I asked her why there was a decline in sexual activity and enquired if she had been having marital issues or if her husband was experiencing some type of sexual dysfunction. She replied negative to both of the above, and stated that she “just can’t bother”, so they rarely engaged in “doogu-doogu”.

As a man, I was stunned, and my reaction was visceral, gut-wrenching pain, as well as empathy for her deprived spouse. So, I asked if it would be okay for him to satisfy his needs elsewhere. Her countenance immediately changed, her facial expression transformed instantaneously from a 'SpongeBob' smile to a 'Chucky' glare, and she replied, “Absolutely not!” I countered by telling asking her if she was a mad “&@$$” and explained that her behaviour was unfair, selfish and cruel.

Unfortunately, over my two decades of private practice, such conversations have repeatedly taken place. Many of you do not get it. Men do not just want sex. We need sex. It is truly a need of ours, at least the overwhelming majority of us.

You complain that we are always thinking about it, and you are absolutely correct. You just need to understand and accept that fact. We may not be able to understand your fascination with handbags and shoes, but we accept it and love you anyway.

We are almost primal in our needs. Sex, for us, signifies strength and unity, and makes us feel like men. You often complain that the male ego is fragile. It is. It is as fragile as a wrecking ball made of eggshells. We need to feel that we are desired sexually. It is how we connect with you. It is a priority in our relationships, and if we see that it is a priority to you, too, it will definitely strengthen our bond.

But our need for sex is not just because of how we feel. You might think of us as perpetually horny freaks, and some of us are, but there are biological reasons for our need to get busy. Testosterone (the male sex hormone) levels are higher in us, and this is directly connected to our sex drive.

We also have these things called testes (or balls), located in a sac called the scrotum (or balls bag), and the base of the penis. In case this may have missed you, the next time you see a penis, look for them, but if the penis is erect, please make sure that it does not “jook” out your eye during your exploratory excursions.

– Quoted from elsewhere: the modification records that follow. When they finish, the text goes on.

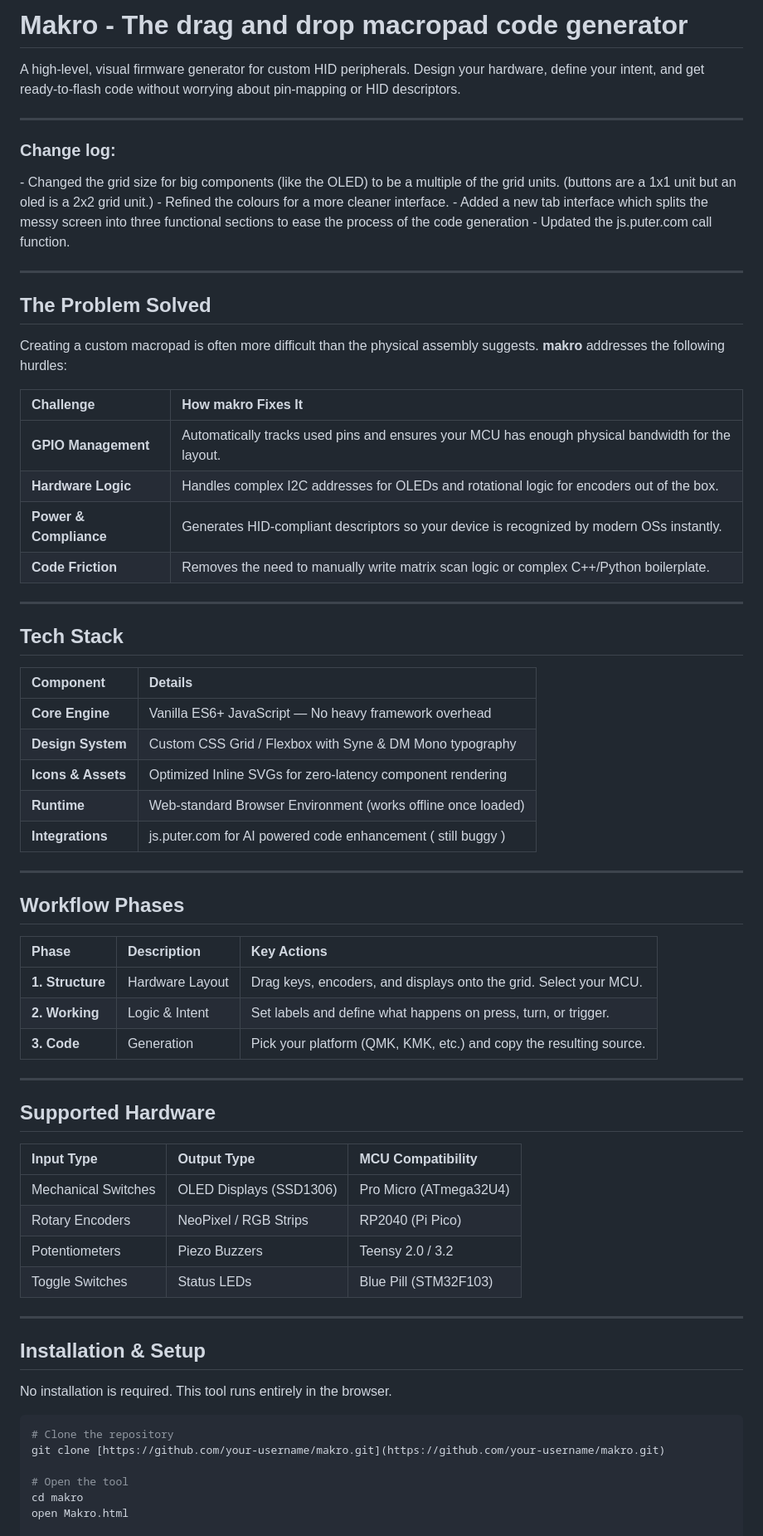
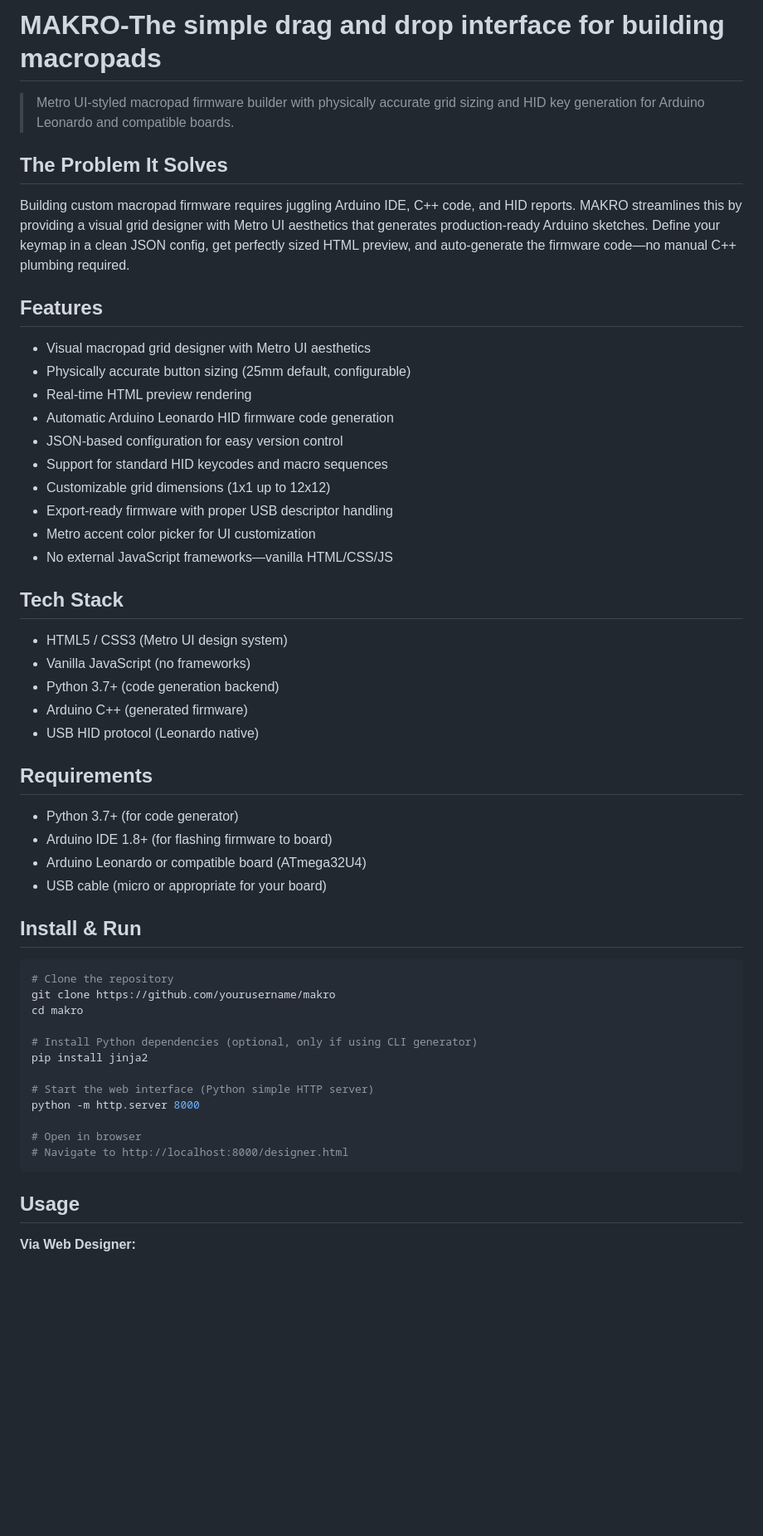
Before and after one commit to Crutched-programmer/Makro, a Markdown page: README.md, the part around one of its changes. Shown at 83% size. GitHub-like rendering; blank space fills up the shorter version.

Commit message:
Revise README for MAKRO project details and features
Updated README to reflect new project name and features.

````diff
--- a/README.md
+++ b/README.md
@@ -1,71 +1,57 @@
-# Makro - The drag and drop macropad code generator
+# MAKRO-The simple drag and drop interface for building macropads
 
-A high-level, visual firmware generator for custom HID peripherals. Design your hardware, define your intent, and get ready-to-flash code without worrying about pin-mapping or HID descriptors.
+> Metro UI-styled macropad firmware builder with physically accurate grid sizing and HID key generation for Arduino Leonardo and compatible boards.
 
----
+## The Problem It Solves
 
-<h3>Change log:<br></h3>
-- Changed the grid size for big components (like the OLED) to be a multiple of the grid units. (buttons are a 1x1 unit but an oled is a 2x2 grid unit.)
-- Refined the colours for a more cleaner interface.
-- Added a new tab interface which splits the messy screen into three functional sections to ease the process of the code generation
-- Updated the js.puter.com call function.
+Building custom macropad firmware requires juggling Arduino IDE, C++ code, and HID reports. MAKRO streamlines this by providing a visual grid designer with Metro UI aesthetics that generates production-ready Arduino sketches. Define your keymap in a clean JSON config, get perfectly sized HTML preview, and auto-generate the firmware code—no manual C++ plumbing required.
 
----
+## Features
 
-## The Problem Solved
-
-Creating a custom macropad is often more difficult than the physical assembly suggests. **makro** addresses the following hurdles:
-
-| Challenge | How makro Fixes It |
-| :--- | :--- |
-| **GPIO Management** | Automatically tracks used pins and ensures your MCU has enough physical bandwidth for the layout. |
-| **Hardware Logic** | Handles complex I2C addresses for OLEDs and rotational logic for encoders out of the box. |
-| **Power & Compliance** | Generates HID-compliant descriptors so your device is recognized by modern OSs instantly. |
-| **Code Friction** | Removes the need to manually write matrix scan logic or complex C++/Python boilerplate. |
-
----
+* Visual macropad grid designer with Metro UI aesthetics
+* Physically accurate button sizing (25mm default, configurable)
+* Real-time HTML preview rendering
+* Automatic Arduino Leonardo HID firmware code generation
+* JSON-based configuration for easy version control
+* Support for standard HID keycodes and macro sequences
+* Customizable grid dimensions (1x1 up to 12x12)
+* Export-ready firmware with proper USB descriptor handling
+* Metro accent color picker for UI customization
+* No external JavaScript frameworks—vanilla HTML/CSS/JS
 
 ## Tech Stack
 
-| Component | Details |
-| :--- | :--- |
-| **Core Engine** | Vanilla ES6+ JavaScript — No heavy framework overhead |
-| **Design System** | Custom CSS Grid / Flexbox with Syne & DM Mono typography |
-| **Icons & Assets** | Optimized Inline SVGs for zero-latency component rendering |
-| **Runtime** | Web-standard Browser Environment (works offline once loaded) |
-| **Integrations** | js.puter.com for AI powered code enhancement ( still buggy ) |
+* HTML5 / CSS3 (Metro UI design system)
+* Vanilla JavaScript (no frameworks)
+* Python 3.7+ (code generation backend)
+* Arduino C++ (generated firmware)
+* USB HID protocol (Leonardo native)
 
----
+## Requirements
 
-## Workflow Phases
+* Python 3.7+ (for code generator)
+* Arduino IDE 1.8+ (for flashing firmware to board)
+* Arduino Leonardo or compatible board (ATmega32U4)
+* USB cable (micro or appropriate for your board)
 
-| Phase | Description | Key Actions |
-| :--- | :--- | :--- |
-| **1. Structure** | Hardware Layout | Drag keys, encoders, and displays onto the grid. Select your MCU. |
-| **2. Working** | Logic & Intent | Set labels and define what happens on press, turn, or trigger. |
-| **3. Code** | Generation | Pick your platform (QMK, KMK, etc.) and copy the resulting source. |
-
----
-
-## Supported Hardware
-
-| Input Type | Output Type | MCU Compatibility |
-| :--- | :--- | :--- |
-| Mechanical Switches | OLED Displays (SSD1306) | Pro Micro (ATmega32U4) |
-| Rotary Encoders | NeoPixel / RGB Strips | RP2040 (Pi Pico) |
-| Potentiometers | Piezo Buzzers | Teensy 2.0 / 3.2 |
-| Toggle Switches | Status LEDs | Blue Pill (STM32F103) |
-
----
-
-## Installation & Setup
-
-No installation is required. This tool runs entirely in the browser.
+## Install & Run
 
 ```bash
 # Clone the repository
-git clone [https://github.com/your-username/makro.git](https://github.com/your-username/makro.git)
+git clone https://github.com/yourusername/makro
+cd makro
 
-# Open the tool
-cd makro
-open Makro.html
+# Install Python dependencies (optional, only if using CLI generator)
+pip install jinja2
+
+# Start the web interface (Python simple HTTP server)
+python -m http.server 8000
+
+# Open in browser
+# Navigate to http://localhost:8000/designer.html
+```
+
+## Usage
+
+**Via Web Designer:**
+
````
Also changed, not shown: other parts of README.md (+181 -0 lines).
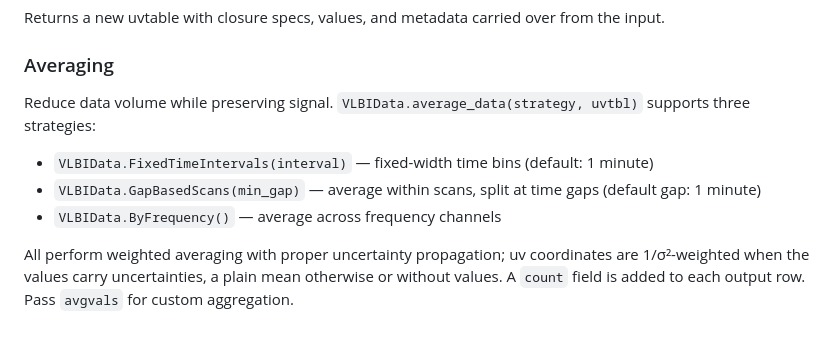
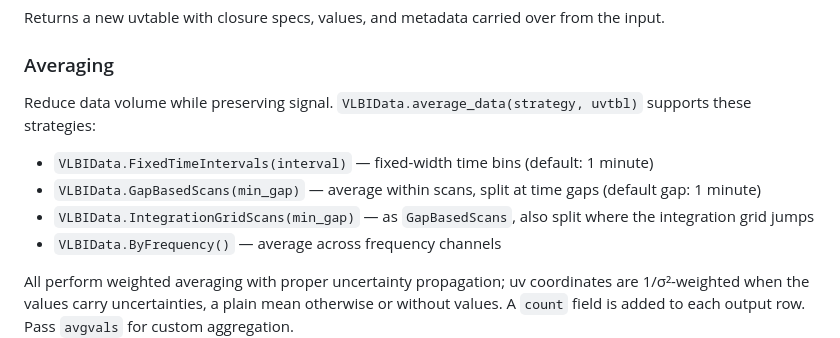
Before and after one commit to JuliaAPlavin/VLBIData.jl, a Markdown page: README.md, the part around the change. GitHub-like rendering.

Commit message:
README: IntegrationGridScans among the averaging strategies

```diff
--- a/README.md
+++ b/README.md
@@ -72,10 +72,11 @@ Returns a new uvtable with closure specs, values, and metadata carried over from
 
 ### Averaging
 
-Reduce data volume while preserving signal. `VLBIData.average_data(strategy, uvtbl)` supports three strategies:
+Reduce data volume while preserving signal. `VLBIData.average_data(strategy, uvtbl)` supports these strategies:
 
 - `VLBIData.FixedTimeIntervals(interval)` — fixed-width time bins (default: 1 minute)
 - `VLBIData.GapBasedScans(min_gap)` — average within scans, split at time gaps (default gap: 1 minute)
+- `VLBIData.IntegrationGridScans(min_gap)` — as `GapBasedScans`, also split where the integration grid jumps
 - `VLBIData.ByFrequency()` — average across frequency channels
 
 All perform weighted averaging with proper uncertainty propagation; uv coordinates are 1/σ²-weighted when the values carry uncertainties, a plain mean otherwise or without values. A `count` field is added to each output row. Pass `avgvals` for custom aggregation.
```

Feel free to feel them as well, but please be gentle, because, like the male ego, they are very fragile.

Anyway, when we abstain from ejaculating, semen (male reproductive fluid) can build up in the testes and their immediate environs and create discomfort. Yes, to abstain can cause pain. We often feel the need to release. You have menstrual cycles where desire and moods can wax and wane. We have no such thing.

You might say, “If you cannot get sex, just masturbate then.” We certainly can do our own oil changes, but 'fist-backing' has its limitations. A fist is not self-lubricating, and looks, feels, smells and tastes (so I have been told) differently from a vagina. Also, the fist is not connected to someone who screams out “give it to me, baby” or “yes, right there, don’t stop.” There is no comparison really. We need the physical interaction, the feminine body, and, most important, the hallowed vagina - at least those of us who are not gay.

Also, arousal can be extremely easy for us. For many of you, arousal is connected with emotions. For us, not so much.So, a man can be in a room, and a woman he has never seen before can walk through the door, and depending on her appearance, how she looks at him, what she is wearing, how she moves, what she says or how she smells, his penis can attain a titanic erection, and be ready to embark on its maiden voyage in less than a minute.

Conversely, a woman can be in a room, and her spouse, who she loves dearly, can enter and approach her. But if she is upset with him and feeling emotionally disconnected, he can strip naked, feel her up and play R. Kelly 'til him fool and she will remain dryer than the Sahara Desert at midday.

This difference explains why a man can truly love his spouse, and still have sex with another woman. Some of you do not understand how this can happen, but it is true. Some of us just have better self-control than others.

Yes, men and women are wired differently, and we must appreciate and respect these differences if we are to harmoniously coexist. And we men must empathise with #YouToo.For example, it can be a challenge for a woman to be a wife, have a job, be a mother and still be a sex bomb, and we need to understand this.

But it is imperative for you to understand that we genuinely need sex. It is a tremendously serious issue for us. Do you want to send your man 'out a street'? If you do, just put sex very low on your list of priorities. I will look out for your letter to ‘Dear Pastor’.

Michael Abrahams is a gynaecologist and obstetrician, comedian and poet. Email feedback to and, or tweet @mikeyabrahams